A Week on Vacation
Erasmo Calzadilla, (photos: Irina Echarry)
HAVANA TIMES — This is another chapter of our vacation at a “Campismo Popupar” campground in Cienfuegos Province. Chronologically, we should have started here, but we’re no less crazy than the rest of this crazy world.
The “Campismo Popular” is an inexpensive recreational alternative here in Cuba. The original idea is — like most original ideas in Cuba — that of our commander-in-chief, Fidel Castro.
In recent months, Cuban television has put so much emphasis on the improvements being made to rail transportation, that its eloquent words convinced my friends and me to choose this mode of transportation over the more expensive Astro busline, the sole government “alternative” for inter-provincial transportation.
We boarded the train in the morning and passed through the ghost towns to the south of Havana but, surprisingly, the massive iron locomotive never picked up speed.
One of us asked the driver about the duration of the trip, which we found out would take ten hours! Ten hours to get to Cienfuegos, though it’s located less than 190 miles from the capital. Only the fear of the justice prevented my mates from climbing out the window – and inevitably fall into a thicket of the thorny marabou brush.
I suggested that everyone just relax and take advantage of this chance to see the villages across the countryside, chat with their folksy people on the train, and taste the fruits – which would surely be selling for next to nothing at each little station. We’d be able to contemplate the beautiful scenery and enjoy the services offered by the staff.

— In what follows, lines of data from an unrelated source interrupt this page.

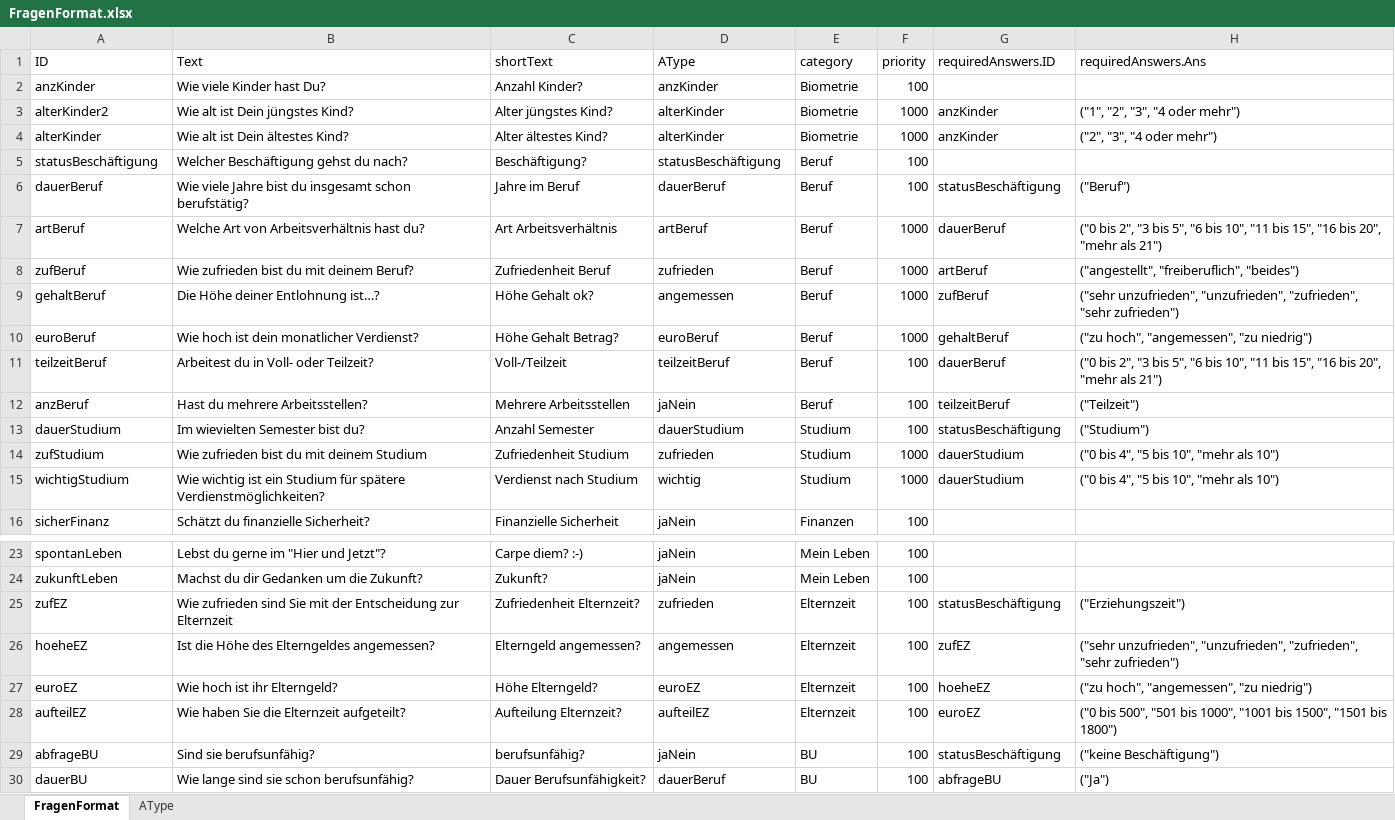
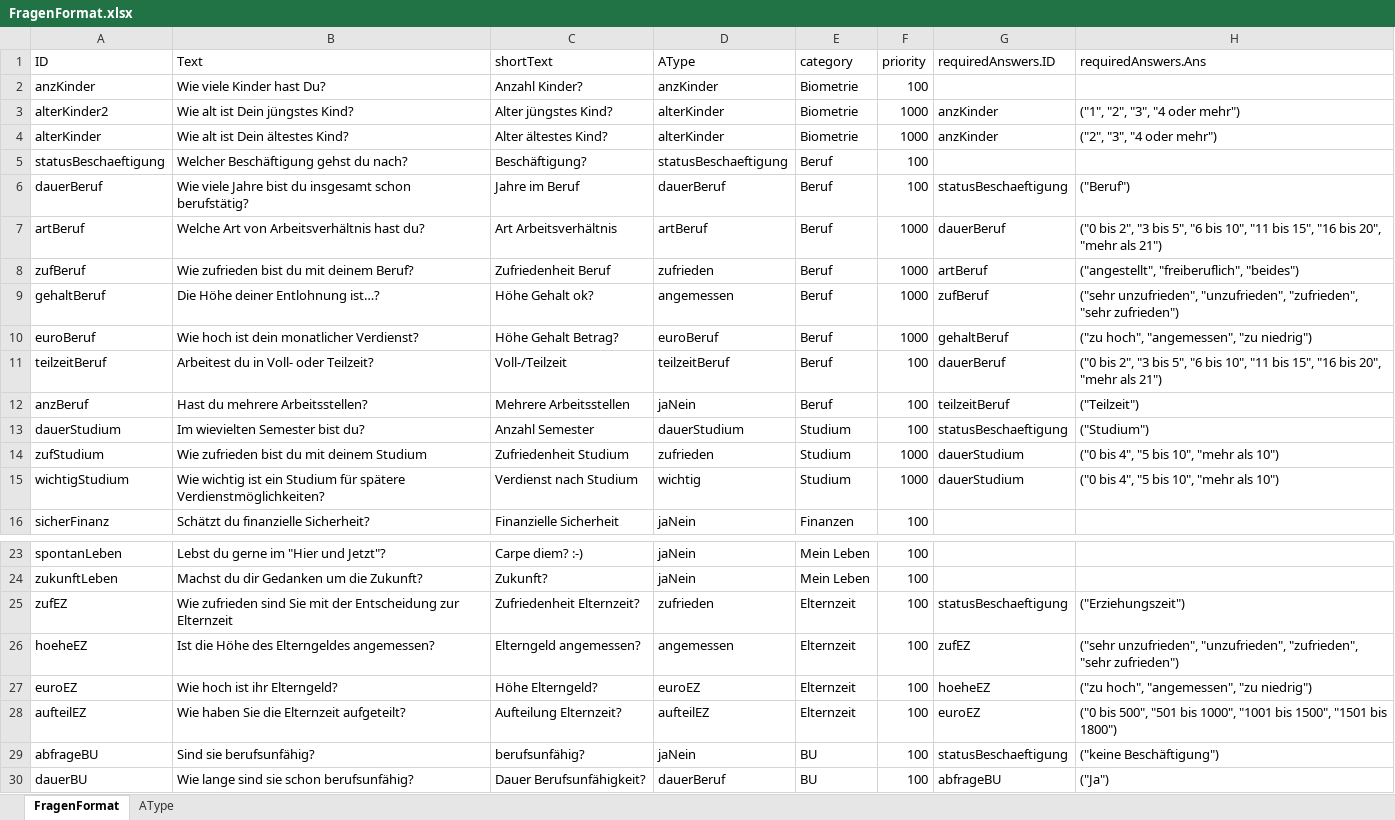
Before and after one commit to thetaris/extralife, an Excel workbook: peercheck/FragenFormat.xlsx, sheet FragenFormat, drawn as a sheet; only a part is shown, gaps mark what is left out; values as stored, in another font and other column widths than the file's, no borders; charts and pictures not drawn; the diff names each change by its address in the sheet, - before the commit and + after, or states it on an @@ line.

```diff
--- a/peercheck/FragenFormat.xlsx (sheet FragenFormat)
+++ b/peercheck/FragenFormat.xlsx (sheet FragenFormat)
-A5 (ID): statusBeschäftigung
+A5 (ID): statusBeschaeftigung
-D5 (AType): statusBeschäftigung
+D5 (AType): statusBeschaeftigung
-G6 (requiredAnswers.ID): statusBeschäftigung
+G6 (requiredAnswers.ID): statusBeschaeftigung
-G13 (requiredAnswers.ID): statusBeschäftigung
+G13 (requiredAnswers.ID): statusBeschaeftigung
-G25 (requiredAnswers.ID): statusBeschäftigung
+G25 (requiredAnswers.ID): statusBeschaeftigung
-G29 (requiredAnswers.ID): statusBeschäftigung
+G29 (requiredAnswers.ID): statusBeschaeftigung
```
Also changed, not shown: sheet AType, charts or pictures, 4 other files.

As for the villages in the countryside, after you’ve seen one you’ve seen them all. Spring itself is nice, but it was easier to find a packaged fruit drink than fresh fruit. The landscape was made up of vast plains dotted with marabou brush and dotted with rural boarding schools, with us occasionally running into an old sugarcane refinery still operating or another in ruins.
The bathroom was disgusting, and I still don’t understand why there’s such a putrid stench if all the pee and poop falls onto the tracks.
The staff offered us “Cuban-style” ham sandwiches, which is a manner of food service that involves holding the food items in the same hands that handle the money and dig around in various orifices of the human body. Undoubtedly, God is great at preventing epidemics.
We arrived so late in Cienfuegos that it was necessary to catch a taxi to take us to Playa El Ingles. Traveling in the expensive and comfortable car that meandered between arid and time-eroded mountains, for a moment I had the strange feeling that I wasn’t in Cuba – at least until we got to the campgrounds. A large poster of the Cuban Five brought me back to my time and space.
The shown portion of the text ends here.